# Task goal:
Say, as a bare number, how many lines of the listing hold "onLoadOlder".
==========
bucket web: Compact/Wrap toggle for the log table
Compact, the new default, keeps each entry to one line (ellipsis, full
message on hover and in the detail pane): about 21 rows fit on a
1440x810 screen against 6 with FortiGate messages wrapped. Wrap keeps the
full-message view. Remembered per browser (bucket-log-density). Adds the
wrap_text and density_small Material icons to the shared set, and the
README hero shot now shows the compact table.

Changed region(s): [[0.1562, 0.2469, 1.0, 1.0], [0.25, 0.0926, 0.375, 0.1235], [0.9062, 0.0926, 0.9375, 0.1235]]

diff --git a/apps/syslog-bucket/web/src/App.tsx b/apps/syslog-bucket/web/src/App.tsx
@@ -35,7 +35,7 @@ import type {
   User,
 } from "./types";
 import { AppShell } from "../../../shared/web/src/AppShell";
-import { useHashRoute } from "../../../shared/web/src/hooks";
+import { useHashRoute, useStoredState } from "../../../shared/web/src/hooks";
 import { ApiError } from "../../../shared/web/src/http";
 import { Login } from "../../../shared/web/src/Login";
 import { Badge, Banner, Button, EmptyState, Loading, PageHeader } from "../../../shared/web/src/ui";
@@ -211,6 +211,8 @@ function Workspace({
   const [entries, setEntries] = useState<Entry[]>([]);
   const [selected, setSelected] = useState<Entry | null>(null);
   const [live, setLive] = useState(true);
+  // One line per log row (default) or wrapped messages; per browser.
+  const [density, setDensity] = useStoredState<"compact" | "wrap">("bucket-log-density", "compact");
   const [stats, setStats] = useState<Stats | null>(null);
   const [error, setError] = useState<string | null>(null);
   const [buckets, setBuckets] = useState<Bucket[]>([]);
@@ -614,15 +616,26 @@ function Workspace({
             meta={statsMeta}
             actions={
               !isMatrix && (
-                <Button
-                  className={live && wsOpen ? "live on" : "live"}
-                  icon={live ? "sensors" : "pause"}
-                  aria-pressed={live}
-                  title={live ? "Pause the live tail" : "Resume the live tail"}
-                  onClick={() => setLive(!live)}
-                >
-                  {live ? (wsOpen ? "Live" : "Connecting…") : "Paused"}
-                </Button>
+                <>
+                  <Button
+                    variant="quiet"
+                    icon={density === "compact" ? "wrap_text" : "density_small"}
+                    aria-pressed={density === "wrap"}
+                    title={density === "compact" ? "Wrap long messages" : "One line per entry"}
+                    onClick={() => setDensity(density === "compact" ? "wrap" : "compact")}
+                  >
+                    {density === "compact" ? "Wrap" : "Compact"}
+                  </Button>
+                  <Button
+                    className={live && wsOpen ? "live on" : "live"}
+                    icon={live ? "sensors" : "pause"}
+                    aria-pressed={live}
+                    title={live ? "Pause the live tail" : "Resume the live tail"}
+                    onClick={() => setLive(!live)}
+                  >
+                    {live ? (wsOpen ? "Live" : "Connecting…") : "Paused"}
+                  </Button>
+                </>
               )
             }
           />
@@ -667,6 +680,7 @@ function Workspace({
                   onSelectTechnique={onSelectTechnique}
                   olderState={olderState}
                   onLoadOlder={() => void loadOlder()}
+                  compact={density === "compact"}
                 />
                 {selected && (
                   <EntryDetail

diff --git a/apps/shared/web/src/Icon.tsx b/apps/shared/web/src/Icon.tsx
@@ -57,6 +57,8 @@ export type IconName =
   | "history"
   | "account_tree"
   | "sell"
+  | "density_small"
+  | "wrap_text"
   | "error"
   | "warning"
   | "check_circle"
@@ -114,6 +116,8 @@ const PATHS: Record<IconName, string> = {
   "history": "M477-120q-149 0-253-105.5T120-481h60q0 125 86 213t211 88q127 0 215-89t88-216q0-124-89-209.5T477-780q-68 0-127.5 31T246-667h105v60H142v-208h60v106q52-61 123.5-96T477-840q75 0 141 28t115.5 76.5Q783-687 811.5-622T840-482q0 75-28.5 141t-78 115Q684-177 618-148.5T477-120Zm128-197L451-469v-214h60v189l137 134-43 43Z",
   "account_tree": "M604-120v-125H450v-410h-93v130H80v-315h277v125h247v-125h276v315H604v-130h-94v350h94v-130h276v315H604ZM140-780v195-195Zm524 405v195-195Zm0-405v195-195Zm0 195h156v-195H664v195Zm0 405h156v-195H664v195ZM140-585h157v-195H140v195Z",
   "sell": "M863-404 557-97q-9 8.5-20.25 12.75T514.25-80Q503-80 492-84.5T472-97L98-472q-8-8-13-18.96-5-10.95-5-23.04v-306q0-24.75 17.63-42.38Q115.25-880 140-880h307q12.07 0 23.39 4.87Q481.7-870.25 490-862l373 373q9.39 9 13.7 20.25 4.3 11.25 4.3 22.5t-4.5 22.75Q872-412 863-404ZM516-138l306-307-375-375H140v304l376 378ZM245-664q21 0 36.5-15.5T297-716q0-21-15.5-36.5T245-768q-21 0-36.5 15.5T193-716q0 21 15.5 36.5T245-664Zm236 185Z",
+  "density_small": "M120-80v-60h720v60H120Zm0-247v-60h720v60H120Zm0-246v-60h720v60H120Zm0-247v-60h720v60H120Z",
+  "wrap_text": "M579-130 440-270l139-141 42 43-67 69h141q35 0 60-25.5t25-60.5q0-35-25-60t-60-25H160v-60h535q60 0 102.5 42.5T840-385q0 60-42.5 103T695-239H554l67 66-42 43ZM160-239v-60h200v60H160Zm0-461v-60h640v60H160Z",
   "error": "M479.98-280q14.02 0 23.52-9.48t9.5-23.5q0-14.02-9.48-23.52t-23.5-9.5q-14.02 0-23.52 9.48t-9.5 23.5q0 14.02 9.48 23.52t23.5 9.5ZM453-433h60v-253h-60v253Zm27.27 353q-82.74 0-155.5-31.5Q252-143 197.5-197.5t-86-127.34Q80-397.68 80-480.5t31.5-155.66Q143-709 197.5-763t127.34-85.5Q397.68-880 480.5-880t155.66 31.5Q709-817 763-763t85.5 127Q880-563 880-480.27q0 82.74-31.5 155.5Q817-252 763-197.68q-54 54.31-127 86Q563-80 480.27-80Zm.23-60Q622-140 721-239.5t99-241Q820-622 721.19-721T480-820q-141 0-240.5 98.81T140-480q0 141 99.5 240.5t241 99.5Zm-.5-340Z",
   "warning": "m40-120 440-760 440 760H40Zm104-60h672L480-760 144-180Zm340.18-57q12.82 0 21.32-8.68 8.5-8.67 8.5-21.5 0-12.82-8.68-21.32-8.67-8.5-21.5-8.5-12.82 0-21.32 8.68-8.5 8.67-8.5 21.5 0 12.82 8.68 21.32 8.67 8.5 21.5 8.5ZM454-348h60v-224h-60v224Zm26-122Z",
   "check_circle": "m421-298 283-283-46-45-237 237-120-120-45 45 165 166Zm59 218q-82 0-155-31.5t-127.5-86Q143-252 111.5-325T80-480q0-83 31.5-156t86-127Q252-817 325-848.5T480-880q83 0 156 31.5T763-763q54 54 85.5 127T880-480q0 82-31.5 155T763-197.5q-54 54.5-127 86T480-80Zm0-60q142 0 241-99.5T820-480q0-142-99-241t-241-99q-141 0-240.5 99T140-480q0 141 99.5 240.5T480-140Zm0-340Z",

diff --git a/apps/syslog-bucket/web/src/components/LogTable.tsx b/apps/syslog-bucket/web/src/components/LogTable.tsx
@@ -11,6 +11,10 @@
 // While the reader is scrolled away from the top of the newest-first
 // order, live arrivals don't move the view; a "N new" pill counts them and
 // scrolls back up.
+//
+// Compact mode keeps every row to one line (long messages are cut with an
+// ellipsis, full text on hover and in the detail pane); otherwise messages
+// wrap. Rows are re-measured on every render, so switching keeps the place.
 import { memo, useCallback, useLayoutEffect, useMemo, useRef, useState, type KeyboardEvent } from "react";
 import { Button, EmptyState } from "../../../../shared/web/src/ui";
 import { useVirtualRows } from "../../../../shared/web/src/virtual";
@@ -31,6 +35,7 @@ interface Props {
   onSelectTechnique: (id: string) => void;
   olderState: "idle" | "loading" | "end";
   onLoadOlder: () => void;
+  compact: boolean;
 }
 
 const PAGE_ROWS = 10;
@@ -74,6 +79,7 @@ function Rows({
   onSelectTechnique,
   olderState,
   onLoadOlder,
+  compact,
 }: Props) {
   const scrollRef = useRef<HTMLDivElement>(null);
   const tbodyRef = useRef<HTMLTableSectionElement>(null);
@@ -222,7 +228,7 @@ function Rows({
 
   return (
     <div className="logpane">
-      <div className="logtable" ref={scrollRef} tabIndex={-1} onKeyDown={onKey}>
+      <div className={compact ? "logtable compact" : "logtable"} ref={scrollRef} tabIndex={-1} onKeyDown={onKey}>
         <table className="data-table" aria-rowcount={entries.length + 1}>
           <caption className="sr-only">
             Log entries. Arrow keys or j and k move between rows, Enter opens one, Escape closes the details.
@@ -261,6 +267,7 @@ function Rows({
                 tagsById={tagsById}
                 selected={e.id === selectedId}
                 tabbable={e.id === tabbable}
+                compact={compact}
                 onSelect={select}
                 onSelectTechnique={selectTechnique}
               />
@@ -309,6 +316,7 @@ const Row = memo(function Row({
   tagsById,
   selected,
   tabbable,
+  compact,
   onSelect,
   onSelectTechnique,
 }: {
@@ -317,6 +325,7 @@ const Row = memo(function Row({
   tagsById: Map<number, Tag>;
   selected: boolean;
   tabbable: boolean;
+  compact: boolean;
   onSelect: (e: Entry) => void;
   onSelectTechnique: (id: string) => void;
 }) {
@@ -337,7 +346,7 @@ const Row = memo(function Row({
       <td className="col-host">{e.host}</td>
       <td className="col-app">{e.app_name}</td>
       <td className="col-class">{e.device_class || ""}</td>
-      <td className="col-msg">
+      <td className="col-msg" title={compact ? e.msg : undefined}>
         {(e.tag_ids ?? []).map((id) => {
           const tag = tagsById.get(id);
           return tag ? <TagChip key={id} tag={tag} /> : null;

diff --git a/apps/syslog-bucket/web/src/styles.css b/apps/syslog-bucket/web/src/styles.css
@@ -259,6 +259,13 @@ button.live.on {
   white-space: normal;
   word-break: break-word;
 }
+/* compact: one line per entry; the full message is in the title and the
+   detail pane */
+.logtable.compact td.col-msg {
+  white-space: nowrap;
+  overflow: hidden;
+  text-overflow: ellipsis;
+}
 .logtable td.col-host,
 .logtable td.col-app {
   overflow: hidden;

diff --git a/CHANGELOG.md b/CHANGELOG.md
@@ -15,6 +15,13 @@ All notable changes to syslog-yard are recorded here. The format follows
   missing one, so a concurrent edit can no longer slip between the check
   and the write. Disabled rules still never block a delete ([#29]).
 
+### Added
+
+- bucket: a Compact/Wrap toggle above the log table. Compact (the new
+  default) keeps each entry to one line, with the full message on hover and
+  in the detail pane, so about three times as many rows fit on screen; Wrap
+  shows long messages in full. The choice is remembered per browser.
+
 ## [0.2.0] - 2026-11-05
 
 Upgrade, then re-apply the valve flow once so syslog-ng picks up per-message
==========
# Exercise result:
3